[Stored records]

▼▼▼

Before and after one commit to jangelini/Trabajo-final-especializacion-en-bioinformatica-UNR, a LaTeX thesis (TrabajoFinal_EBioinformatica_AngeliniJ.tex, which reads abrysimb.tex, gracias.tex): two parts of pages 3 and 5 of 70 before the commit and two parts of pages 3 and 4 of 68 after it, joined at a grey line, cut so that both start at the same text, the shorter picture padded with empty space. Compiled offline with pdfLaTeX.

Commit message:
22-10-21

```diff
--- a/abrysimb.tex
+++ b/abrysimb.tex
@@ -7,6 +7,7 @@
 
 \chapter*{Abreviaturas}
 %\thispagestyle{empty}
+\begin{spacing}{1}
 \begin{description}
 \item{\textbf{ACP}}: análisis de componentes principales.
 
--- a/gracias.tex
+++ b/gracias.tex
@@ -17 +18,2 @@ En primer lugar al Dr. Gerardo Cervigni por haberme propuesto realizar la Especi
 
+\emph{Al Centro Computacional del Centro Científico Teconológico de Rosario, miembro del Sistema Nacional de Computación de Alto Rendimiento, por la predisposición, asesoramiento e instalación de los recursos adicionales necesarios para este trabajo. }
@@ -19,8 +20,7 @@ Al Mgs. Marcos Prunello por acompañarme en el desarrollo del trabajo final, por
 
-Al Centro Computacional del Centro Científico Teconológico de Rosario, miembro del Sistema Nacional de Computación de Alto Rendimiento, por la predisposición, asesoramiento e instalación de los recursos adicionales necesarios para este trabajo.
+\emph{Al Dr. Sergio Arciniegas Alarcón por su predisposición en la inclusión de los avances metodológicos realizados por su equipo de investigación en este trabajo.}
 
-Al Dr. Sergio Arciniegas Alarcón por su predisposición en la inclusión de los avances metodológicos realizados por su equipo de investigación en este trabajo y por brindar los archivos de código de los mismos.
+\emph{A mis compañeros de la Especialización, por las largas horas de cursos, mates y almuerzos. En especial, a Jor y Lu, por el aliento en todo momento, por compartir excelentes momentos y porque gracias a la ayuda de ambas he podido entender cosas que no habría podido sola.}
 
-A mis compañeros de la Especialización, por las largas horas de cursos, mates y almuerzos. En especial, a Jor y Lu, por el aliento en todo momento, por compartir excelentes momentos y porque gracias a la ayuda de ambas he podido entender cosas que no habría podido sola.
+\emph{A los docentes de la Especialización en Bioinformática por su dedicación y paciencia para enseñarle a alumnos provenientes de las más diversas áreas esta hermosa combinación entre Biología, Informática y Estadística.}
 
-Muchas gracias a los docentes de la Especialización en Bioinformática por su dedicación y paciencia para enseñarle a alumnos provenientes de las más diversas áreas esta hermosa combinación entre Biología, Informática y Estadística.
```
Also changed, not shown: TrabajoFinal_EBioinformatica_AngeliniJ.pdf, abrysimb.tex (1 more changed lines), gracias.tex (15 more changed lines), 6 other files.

▲▲▲

Problem description — For this exercise, return every line from the data that holds the string "investigación".

Response for this exercise —
+\emph{Al Dr. Sergio Arciniegas Alarcón por su predisposición en la inclusión de los avances metodológicos realizados por su equipo de investigación en este trabajo.}
-Al Dr. Sergio Arciniegas Alarcón por su predisposición en la inclusión de los avances metodológicos realizados por su equipo de investigación en este trabajo y por brindar los archivos de código de los mismos.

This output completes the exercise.